Boosting Legacy Infrastructure
Networking will enhance capabilities for communication and monitoring functions
- By Jim McLaughlin
- May 01, 2013
The transition of existing physical security
systems, such as fire and burglar alarm or
video surveillance systems, to the next generation
of technology has never been easier
or more affordable than it is today. Using
relatively inexpensive devices that act as
transparent bridges, legacy systems can be network connected
to provide enhanced capabilities for communication
and monitoring functions to create an improved security and
A typical security system is doing its job when it generates an
alarm. The alarm and accompanying serial data stream is routed
to auxiliary relays and eventually the information is acted upon.
For example, a burglar alarm triggers a phone call to a central

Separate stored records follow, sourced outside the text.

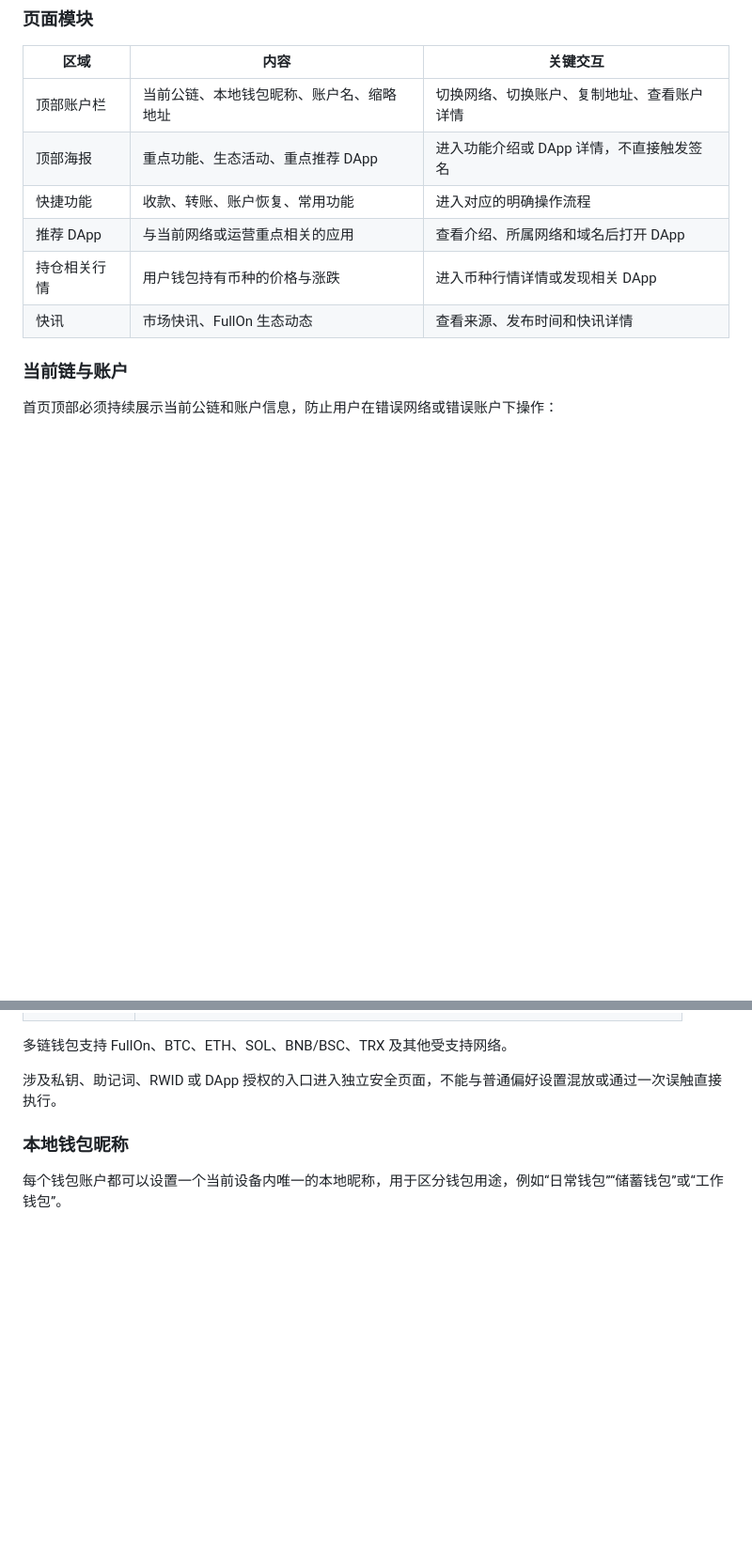
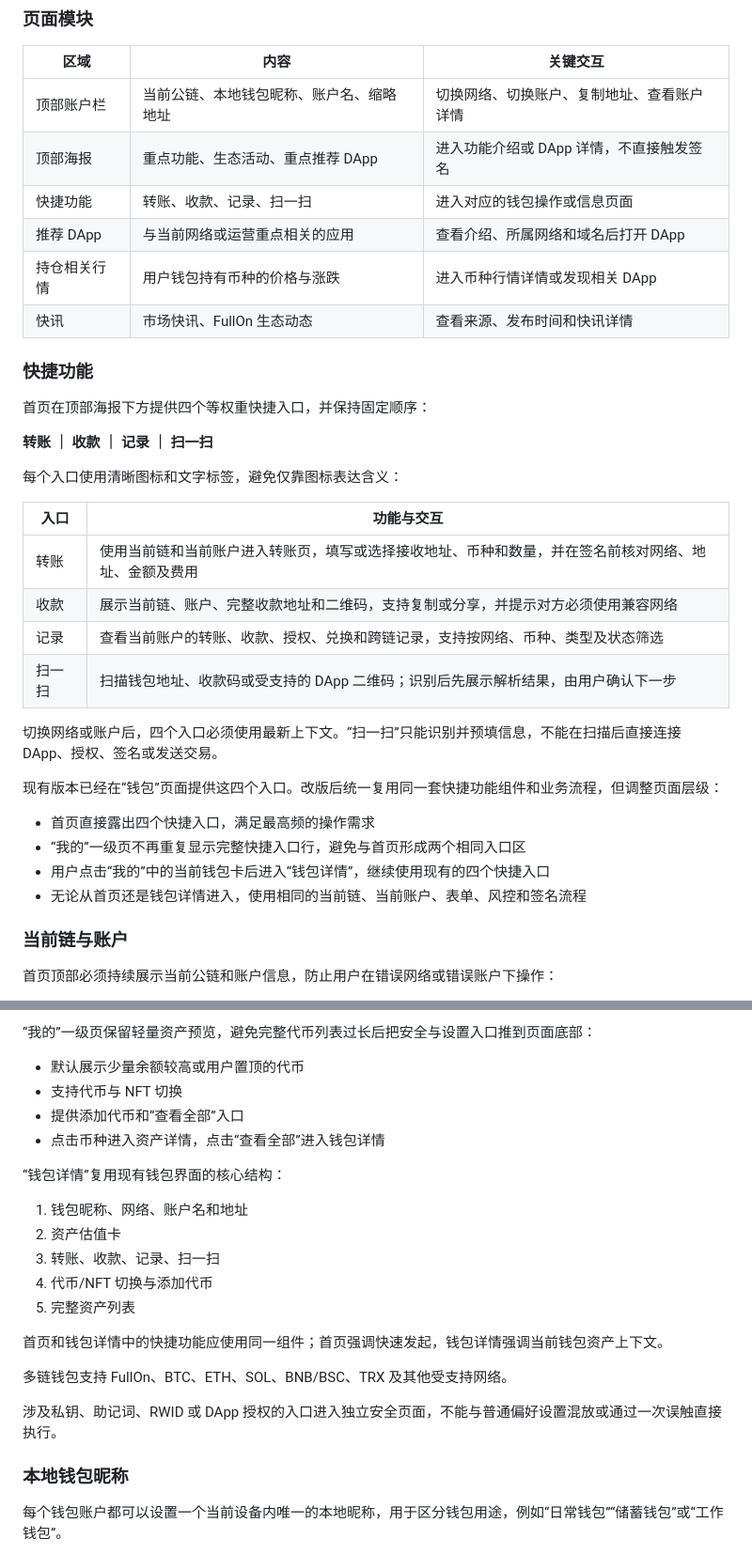
Before and after one commit to hufu-io/research, a Markdown page: docs/ui-redesign.md, 2 parts joined by grey strips. Shown at 94% size. Rendered like a GitHub page; blank space fills up the shorter version.

```diff
--- a/docs/ui-redesign.md
+++ b/docs/ui-redesign.md
@@ -41,10 +41,34 @@
 | --- | --- | --- |
 | 顶部账户栏 | 当前公链、本地钱包昵称、账户名、缩略地址 | 切换网络、切换账户、复制地址、查看账户详情 |
 | 顶部海报 | 重点功能、生态活动、重点推荐 DApp | 进入功能介绍或 DApp 详情，不直接触发签名 |
-| 快捷功能 | 收款、转账、账户恢复、常用功能 | 进入对应的明确操作流程 |
+| 快捷功能 | 转账、收款、记录、扫一扫 | 进入对应的钱包操作或信息页面 |
 | 推荐 DApp | 与当前网络或运营重点相关的应用 | 查看介绍、所属网络和域名后打开 DApp |
 | 持仓相关行情 | 用户钱包持有币种的价格与涨跌 | 进入币种行情详情或发现相关 DApp |
 | 快讯 | 市场快讯、FullOn 生态动态 | 查看来源、发布时间和快讯详情 |
+
+### 快捷功能
+
+首页在顶部海报下方提供四个等权重快捷入口，并保持固定顺序：
+
+**转账 ｜ 收款 ｜ 记录 ｜ 扫一扫**
+
+每个入口使用清晰图标和文字标签，避免仅靠图标表达含义：
+
+| 入口 | 功能与交互 |
+| --- | --- |
+| 转账 | 使用当前链和当前账户进入转账页，填写或选择接收地址、币种和数量，并在签名前核对网络、地址、金额及费用 |
+| 收款 | 展示当前链、账户、完整收款地址和二维码，支持复制或分享，并提示对方必须使用兼容网络 |
+| 记录 | 查看当前账户的转账、收款、授权、兑换和跨链记录，支持按网络、币种、类型及状态筛选 |
+| 扫一扫 | 扫描钱包地址、收款码或受支持的 DApp 二维码；识别后先展示解析结果，由用户确认下一步 |
+
+切换网络或账户后，四个入口必须使用最新上下文。“扫一扫”只能识别并预填信息，不能在扫描后直接连接 DApp、授权、签名或发送交易。
+
+现有版本已经在“钱包”页面提供这四个入口。改版后统一复用同一套快捷功能组件和业务流程，但调整页面层级：
+
+- 首页直接露出四个快捷入口，满足最高频的操作需求
+- “我的”一级页不再重复显示完整快捷入口行，避免与首页形成两个相同入口区
+- 用户点击“我的”中的当前钱包卡后进入“钱包详情”，继续使用现有的四个快捷入口
+- 无论从首页还是钱包详情进入，使用相同的当前链、当前账户、表单、风控和签名流程
 
 ### 当前链与账户
 
@@ -150,3 +232,19 @@ DApp 类型包括数字红包、跨链、借贷、质押、锁仓、交易、RWA
+“我的”一级页保留轻量资产预览，避免完整代币列表过长后把安全与设置入口推到页面底部：
+
+- 默认展示少量余额较高或用户置顶的代币
+- 支持代币与 NFT 切换
+- 提供添加代币和“查看全部”入口
+- 点击币种进入资产详情，点击“查看全部”进入钱包详情
+
+“钱包详情”复用现有钱包界面的核心结构：
+
+1. 钱包昵称、网络、账户名和地址
+2. 资产估值卡
+3. 转账、收款、记录、扫一扫
+4. 代币/NFT 切换与添加代币
+5. 完整资产列表
+
+首页和钱包详情中的快捷功能应使用同一组件；首页强调快速发起，钱包详情强调当前钱包资产上下文。
 
 多链钱包支持 FullOn、BTC、ETH、SOL、BNB/BSC、TRX 及其他受支持网络。
 
```
Also changed, not shown: other parts of docs/ui-redesign.md (+61 -3 lines).
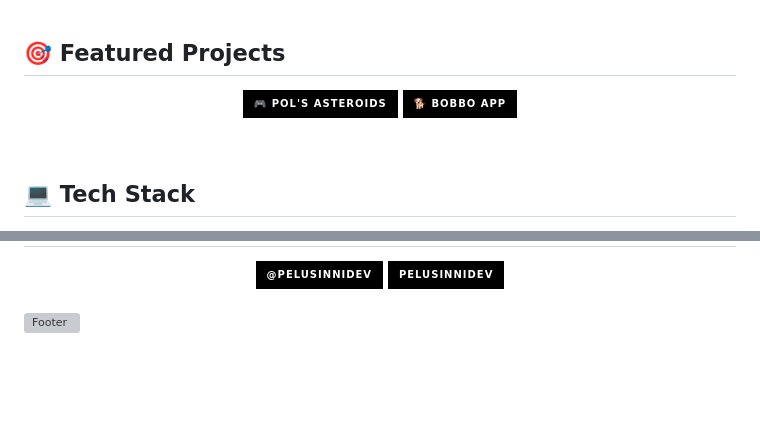
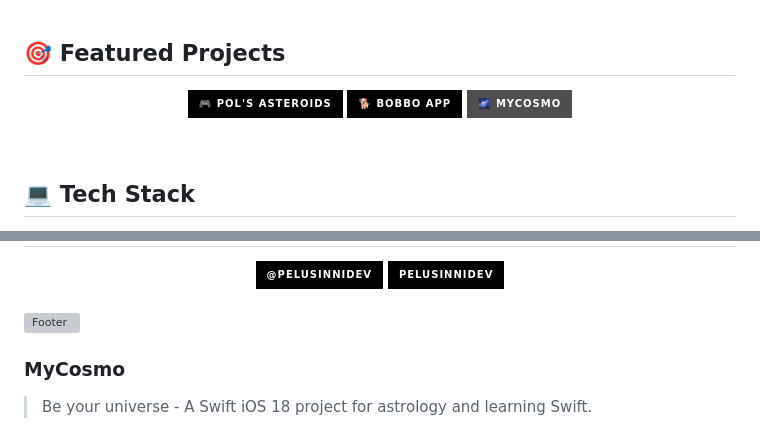
Before and after one commit to pelusinnidev/PelusinniDev, a Markdown page: README.md, 2 parts joined by grey strips. Rendered like a GitHub page; badges without logos; blank space fills up the shorter version; grey boxes are pictures that could not be loaded.

Commit message:
Update REAME.md

```diff
--- a/README.md
+++ b/README.md
@@ -44,6 +44,7 @@ hobbies: ["Gaming", "SimRacing", "Coding"]
 
 [![Pol's Asteroids](https://img.shields.io/badge/🎮_Pol's_Asteroids-000000?style=for-the-badge)](https://pelusinni.craft.me/AsteroidsGame)
 [![Bobbo App](https://img.shields.io/badge/🐕_Bobbo_App-000000?style=for-the-badge)](https://bobbo.framer.website)
+[![MyCosmo](https://img.shields.io/badge/🌌_MyCosmo-4F4F4F?style=for-the-badge)](https://github.com/pelusinnidev/MyCosmo)
 
 </div>
 
@@ -117,3 +118,6 @@ hobbies: ["Gaming", "SimRacing", "Coding"]
 <br>
 
 ![Footer](https://capsule-render.vercel.app/api?type=waving&color=0:ffffff,100:000000&height=100&section=footer)
+
+### MyCosmo
+> Be your universe - A Swift iOS 18 project for astrology and learning Swift.
```
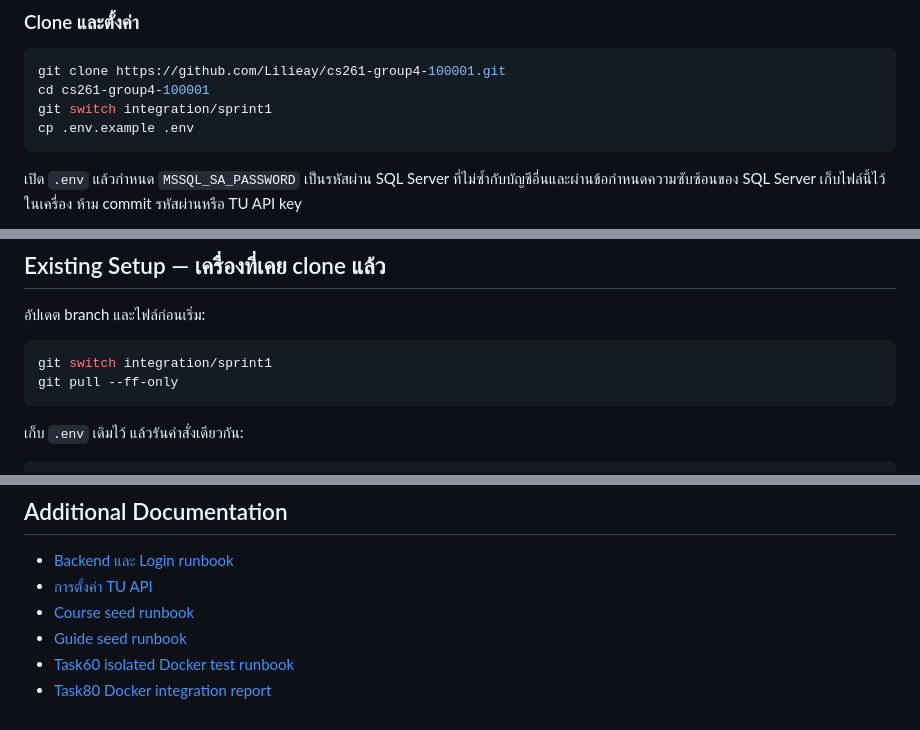
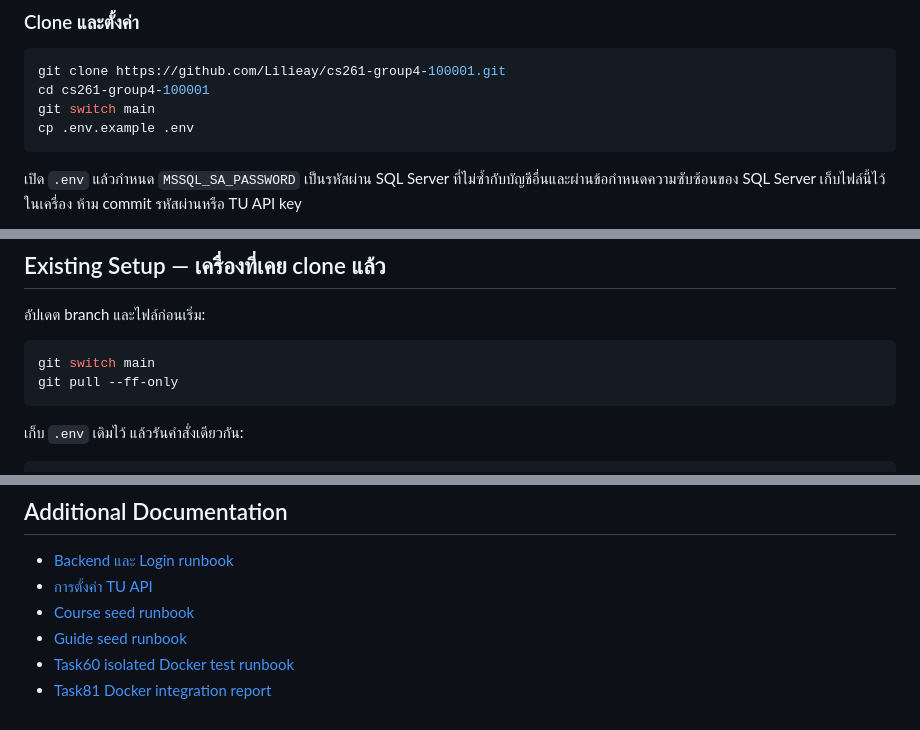
Before and after one commit to Lilieay/CS261-Group4-Project, a Markdown page: README.md, 3 parts joined by grey strips. GitHub-like rendering.

Commit message:
docs: prepare setup instructions for main release

````diff
--- a/README.md
+++ b/README.md
@@ -17,7 +17,7 @@
 ```bash
 git clone https://github.com/Lilieay/cs261-group4-100001.git
 cd cs261-group4-100001
-git switch integration/sprint1
+git switch main
 cp .env.example .env
 ```
 
@@ -55,7 +55,7 @@ docker compose ps
 อัปเดต branch และไฟล์ก่อนเริ่ม:
 
 ```bash
-git switch integration/sprint1
+git switch main
 git pull --ff-only
 ```
 
@@ -146,4 +146,4 @@ Compose จะ recreate services ที่จำเป็นและรัน i
 - [Course seed runbook](docs/U2/runbooks/task26-course-seed-data.md)
 - [Guide seed runbook](docs/U3/runbooks/task41-guide-seed-data.md)
 - [Task60 isolated Docker test runbook](docs/U4/runbooks/task60-docker-runbook.md)
-- [Task80 Docker integration report](docs/U5/testing/task81-docker-integration-test-report.md)
+- [Task81 Docker integration report](docs/U5/testing/task81-docker-integration-test-report.md)
````
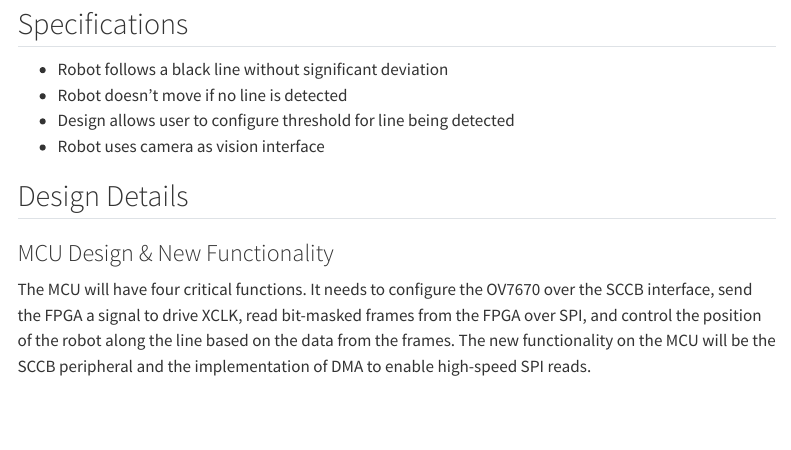
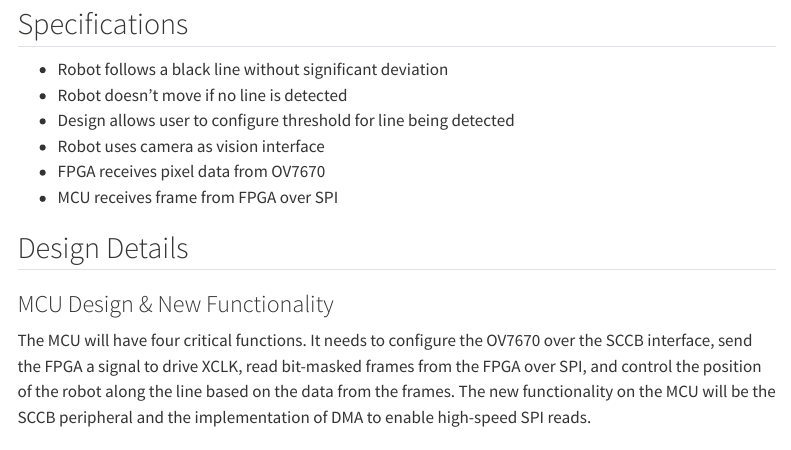
Before and after one commit to diego2317/E155-project-site, a Quarto document (deliverables/proposal.qmd): the page in a window 1100 px wide, from 360 px down. Rendered offline with R 4.5, knitr and Pandoc in place of Quarto, with nearby package versions; menus at the side of the page are left out.

Commit message:
updated specs

```diff
--- a/deliverables/proposal.qmd
+++ b/deliverables/proposal.qmd
@@ -19,6 +19,8 @@ The inspiration for this project came from a project Diego completed in a roboti
 - Robot doesn’t move if no line is detected
 - Design allows user to configure threshold for line being detected
 - Robot uses camera as vision interface
+- FPGA receives pixel data from OV7670
+- MCU receives frame from FPGA over SPI
 
 ## Design Details
 
```
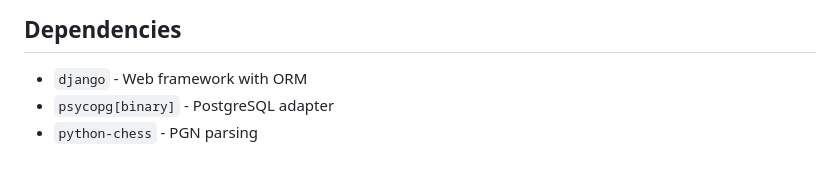
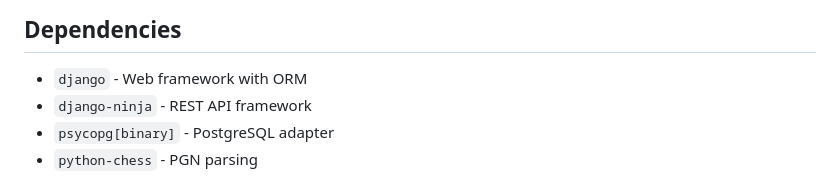
Before and after one commit to spkuehl/chess-opening-explorer, a Markdown page: README.md, the part around the change. Drawn GitHub-style.

Commit message:
update README to include a documentation on the django api library from the lock file.

```diff
--- a/README.md
+++ b/README.md
@@ -227,6 +227,7 @@ No changes needed to the repository or models.
 ## Dependencies
 
 - `django` - Web framework with ORM
+- `django-ninja` - REST API framework
 - `psycopg[binary]` - PostgreSQL adapter
 - `python-chess` - PGN parsing
 
```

station, resulting a call to the local police and a call list of management
staff. Going through the various protocols can often
take between 20 to 30 minutes before a manager is informed of
By upgrading the system with network connectivity devices,
the alarm and data stream is passed through a high-speed Ethernet
network for faster communication and response. The alarms
can be programmed to instantly trigger emails and text messages
to mobile devices and, with authorized access to Internet routing,
the information can be sent anywhere in the world in seconds.
The need for affordable network connectivity solutions for legacy security systems has led to the development of products
like American Fibertek’s Net I/O series. The company’s portfolio
of Net I/O products was designed specifically to optimize
performance and capability of legacy systems with cost-effective
network technology upgrades. The Net I/O series provides
network connectivity for alarm contact in, auxiliary relay out
and a full duplex serial-data channel. Alarm contacts generated
at one location can trigger auxiliary outputs anywhere on the
network. For the first time, physical contacts no longer have any
Devices are easily configured through their own Web server
using any common Web browser. Four user-programmable data
ports for RS-232 or RS-485 serial communication are designed
to carry information from remotely located point of sale (POS),
access-control systems and alarm panels. Three set-up pages are
available, including network alarm and auxiliary set-up pages.
Configurations can be set for normally open or closed alarms,
and for text messaging and email address notifications upon
alarm triggers. User entry fields for a name and location allow
multiple devices to be easily identified.
Data also can be transmitted to NVRs and servers located
anywhere on the network. However, without a router to the Internet,
the signals would all be limited to the local area network
(LAN). With Internet access via routers,' these signals could be
sent anywhere across the country or the world.
A serial data channel from a legacy system connected to the
Net I/O allows that stream to be transmitted in standard Internet
protocol RFC2217. There are shareware software packages
that can add RFC2217 serial ports to personal or work computers,
connecting this data stream to anyplace with network access.
Many software packages for IP video contain drivers for this type
of network data stream, allowing further integration into modern
Today, there is no reason why tight budgets and limited funding
could or should prevent legacy-type systems from taking
advantage of information-age connectivity. With minimal investment,
there are ways to bring these systems onto the network and
access the speed of the modern information age.
This article originally appeared in the May 2013 issue of Security Today.
About the Author
Jim McLaughlin is the vice president of product development at American Fibertek Inc.